1Intel® compilers may or may not optimize to the same degree for non-Intel microprocessors for optimizations that are not unique to Intel® microprocessors. These optimizations include SSE2, SSE3, and SSSE3 instruction sets and other optimizations. Intel does not guarantee the availability, functionality, or effectiveness of any optimization on microprocessors not manufactured by Intel. Microprocessor-dependent optimizations in this product are intended for use with Intel microprocessors. Certain optimizations not specific to Intel® microarchitecture are reserved for Intel microprocessors.

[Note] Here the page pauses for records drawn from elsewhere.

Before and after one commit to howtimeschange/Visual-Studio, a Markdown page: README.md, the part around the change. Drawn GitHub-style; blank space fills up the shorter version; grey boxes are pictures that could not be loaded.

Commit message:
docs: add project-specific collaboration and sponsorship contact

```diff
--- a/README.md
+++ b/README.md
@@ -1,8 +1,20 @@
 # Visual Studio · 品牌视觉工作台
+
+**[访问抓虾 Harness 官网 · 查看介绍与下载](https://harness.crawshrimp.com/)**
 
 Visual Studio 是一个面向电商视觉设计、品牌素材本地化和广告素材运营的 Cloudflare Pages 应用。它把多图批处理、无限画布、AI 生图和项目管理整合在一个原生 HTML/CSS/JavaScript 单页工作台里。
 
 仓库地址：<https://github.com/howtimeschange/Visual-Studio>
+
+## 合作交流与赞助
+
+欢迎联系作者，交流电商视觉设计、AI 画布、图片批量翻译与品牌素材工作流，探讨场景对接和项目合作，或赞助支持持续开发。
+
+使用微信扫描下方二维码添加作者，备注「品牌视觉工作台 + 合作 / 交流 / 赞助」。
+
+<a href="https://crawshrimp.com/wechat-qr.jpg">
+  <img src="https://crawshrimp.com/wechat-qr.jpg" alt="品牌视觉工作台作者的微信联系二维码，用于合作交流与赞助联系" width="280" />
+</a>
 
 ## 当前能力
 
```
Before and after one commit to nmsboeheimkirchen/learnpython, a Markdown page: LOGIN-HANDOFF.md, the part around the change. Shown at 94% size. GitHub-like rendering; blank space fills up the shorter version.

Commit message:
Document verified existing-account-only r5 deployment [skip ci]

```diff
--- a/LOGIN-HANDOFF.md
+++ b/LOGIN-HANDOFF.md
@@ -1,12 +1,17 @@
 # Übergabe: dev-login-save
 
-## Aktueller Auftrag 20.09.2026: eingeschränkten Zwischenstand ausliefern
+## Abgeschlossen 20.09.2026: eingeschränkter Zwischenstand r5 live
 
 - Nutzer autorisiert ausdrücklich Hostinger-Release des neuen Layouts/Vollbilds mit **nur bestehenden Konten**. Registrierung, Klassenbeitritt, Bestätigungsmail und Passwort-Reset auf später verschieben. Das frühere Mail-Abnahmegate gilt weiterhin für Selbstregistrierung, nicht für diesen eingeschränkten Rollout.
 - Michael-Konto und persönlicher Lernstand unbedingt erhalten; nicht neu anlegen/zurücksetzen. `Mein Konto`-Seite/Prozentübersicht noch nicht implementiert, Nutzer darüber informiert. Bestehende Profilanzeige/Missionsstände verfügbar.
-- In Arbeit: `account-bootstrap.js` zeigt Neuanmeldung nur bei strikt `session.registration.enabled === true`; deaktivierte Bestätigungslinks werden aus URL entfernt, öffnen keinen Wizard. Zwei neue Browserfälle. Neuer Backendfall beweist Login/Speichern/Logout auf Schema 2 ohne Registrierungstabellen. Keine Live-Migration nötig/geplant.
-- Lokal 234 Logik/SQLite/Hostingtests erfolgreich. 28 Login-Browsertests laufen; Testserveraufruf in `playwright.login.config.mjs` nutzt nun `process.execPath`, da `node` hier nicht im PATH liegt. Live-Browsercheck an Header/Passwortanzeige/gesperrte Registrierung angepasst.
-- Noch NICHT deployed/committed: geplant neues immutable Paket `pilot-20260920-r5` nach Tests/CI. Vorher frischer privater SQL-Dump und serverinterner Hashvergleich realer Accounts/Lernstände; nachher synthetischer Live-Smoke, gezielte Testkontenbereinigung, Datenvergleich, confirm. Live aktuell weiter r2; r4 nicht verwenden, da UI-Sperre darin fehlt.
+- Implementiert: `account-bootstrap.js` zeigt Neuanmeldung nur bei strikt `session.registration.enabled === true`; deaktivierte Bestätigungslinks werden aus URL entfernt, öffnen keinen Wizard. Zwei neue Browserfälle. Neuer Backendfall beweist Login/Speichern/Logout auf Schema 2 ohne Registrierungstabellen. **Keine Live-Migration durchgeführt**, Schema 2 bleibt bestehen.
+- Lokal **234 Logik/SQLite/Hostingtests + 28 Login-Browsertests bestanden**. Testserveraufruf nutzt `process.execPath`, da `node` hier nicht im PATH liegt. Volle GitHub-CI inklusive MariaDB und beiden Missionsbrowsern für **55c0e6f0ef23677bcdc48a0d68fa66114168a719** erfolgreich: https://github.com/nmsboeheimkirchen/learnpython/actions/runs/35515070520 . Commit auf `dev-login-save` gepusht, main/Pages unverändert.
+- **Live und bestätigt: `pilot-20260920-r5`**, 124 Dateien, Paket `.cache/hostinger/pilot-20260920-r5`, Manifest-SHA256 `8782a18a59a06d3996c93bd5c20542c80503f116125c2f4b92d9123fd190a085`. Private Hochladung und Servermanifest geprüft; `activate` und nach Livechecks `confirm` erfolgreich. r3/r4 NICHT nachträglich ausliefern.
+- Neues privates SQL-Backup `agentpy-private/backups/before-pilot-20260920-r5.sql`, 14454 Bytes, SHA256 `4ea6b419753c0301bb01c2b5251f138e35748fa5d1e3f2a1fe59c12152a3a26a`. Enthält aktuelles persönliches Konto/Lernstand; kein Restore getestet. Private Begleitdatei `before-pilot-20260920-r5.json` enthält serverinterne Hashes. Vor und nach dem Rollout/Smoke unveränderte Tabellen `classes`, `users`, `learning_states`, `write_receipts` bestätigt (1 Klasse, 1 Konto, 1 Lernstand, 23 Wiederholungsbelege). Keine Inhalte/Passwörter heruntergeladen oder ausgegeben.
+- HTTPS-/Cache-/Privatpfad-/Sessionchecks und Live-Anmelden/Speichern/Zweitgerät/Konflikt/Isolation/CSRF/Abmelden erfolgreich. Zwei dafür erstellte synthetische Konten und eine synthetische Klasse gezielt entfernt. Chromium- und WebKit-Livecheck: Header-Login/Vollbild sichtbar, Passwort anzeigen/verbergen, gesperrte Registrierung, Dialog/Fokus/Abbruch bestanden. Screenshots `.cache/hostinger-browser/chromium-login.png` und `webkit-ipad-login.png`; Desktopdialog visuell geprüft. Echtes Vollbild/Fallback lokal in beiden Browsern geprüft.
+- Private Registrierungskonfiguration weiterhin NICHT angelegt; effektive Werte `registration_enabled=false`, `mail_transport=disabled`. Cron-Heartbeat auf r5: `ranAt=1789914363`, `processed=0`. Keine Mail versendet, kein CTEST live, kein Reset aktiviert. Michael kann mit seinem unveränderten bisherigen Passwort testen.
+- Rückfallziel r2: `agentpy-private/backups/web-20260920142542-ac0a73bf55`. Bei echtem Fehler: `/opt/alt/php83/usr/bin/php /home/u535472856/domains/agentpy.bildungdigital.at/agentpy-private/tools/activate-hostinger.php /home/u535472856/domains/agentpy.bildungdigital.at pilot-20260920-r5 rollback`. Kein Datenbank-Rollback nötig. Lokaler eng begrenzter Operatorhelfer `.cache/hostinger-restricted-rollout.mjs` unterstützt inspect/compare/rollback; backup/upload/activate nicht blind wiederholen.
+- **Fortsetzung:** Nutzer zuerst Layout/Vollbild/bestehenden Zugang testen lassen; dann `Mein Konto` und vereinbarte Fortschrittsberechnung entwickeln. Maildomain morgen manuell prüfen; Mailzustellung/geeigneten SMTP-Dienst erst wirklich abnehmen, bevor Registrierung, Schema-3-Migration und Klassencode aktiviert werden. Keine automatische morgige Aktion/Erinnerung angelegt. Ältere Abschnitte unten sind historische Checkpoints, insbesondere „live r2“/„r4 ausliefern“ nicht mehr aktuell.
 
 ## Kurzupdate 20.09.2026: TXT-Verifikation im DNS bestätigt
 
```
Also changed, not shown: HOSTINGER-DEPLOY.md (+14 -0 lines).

Please refer to the applicable product user and reference guides for more information regarding the specific instruction sets covered by this notice.
2

“The potential for artificial intelligence in healthcare,” June 2019, Future Healthcare Journal, ncbi.nlm.nih.gov/pmc/articles/PMC6616181/.

3

“Advantages and limitations of total laboratory automation: a personal overview,” Clinical Chemistry and Laboratory Medicine (CCLM), February 2019, degruyter.com/view/journals/cclm/57/6/article-p802.xml.

4Configurations: Original model was trained using TensorFlow 1.6 for Python 2.7 without Intel® optimizations and converted by GE Healthcare to OpenVINO™ 2018 R4. Hardware and configurations used for testing: GE Gen6-P image compute node 3.10.0-862.el7.x86_64; processor: Intel® Xeon® processor E5-2680 v3; speed; 2.5 GHz; cores: 12 cores per socket, Docker container has access to 22 CPU cores; sockets: two; RAM: 96 GB (DDR4); hyperthreading: enabled; security updates: Spectre and Meltdown updates applied. Software used for testing: TensorFlow version: 1.6 without Intel® MKL-DNN optimizations; Gcc version: 2.8.5; Python version: 2.7; OpenVINO™ version: 2018 R4 (model server v0.2); OS: HeliOS 7.4 (Nitrogen).
5System test configuration disclosure: Intel® Core™ i5-4590S CPU @ 3.00 GHZ, x86_64, VT-x enabled, 16 GB memory, OS: Linux magic x86_64 GNU/Linux, Ubuntu 16.04 inferencing service docker container. Testing done by GE Healthcare, September 2018. Test compares TensorFlow model total inferencing time of 3.092 seconds to the same model optimized by the Intel® Distribution of OpenVINO™ toolkit optimized TF model resulting in a total inferencing time of 0.913 seconds.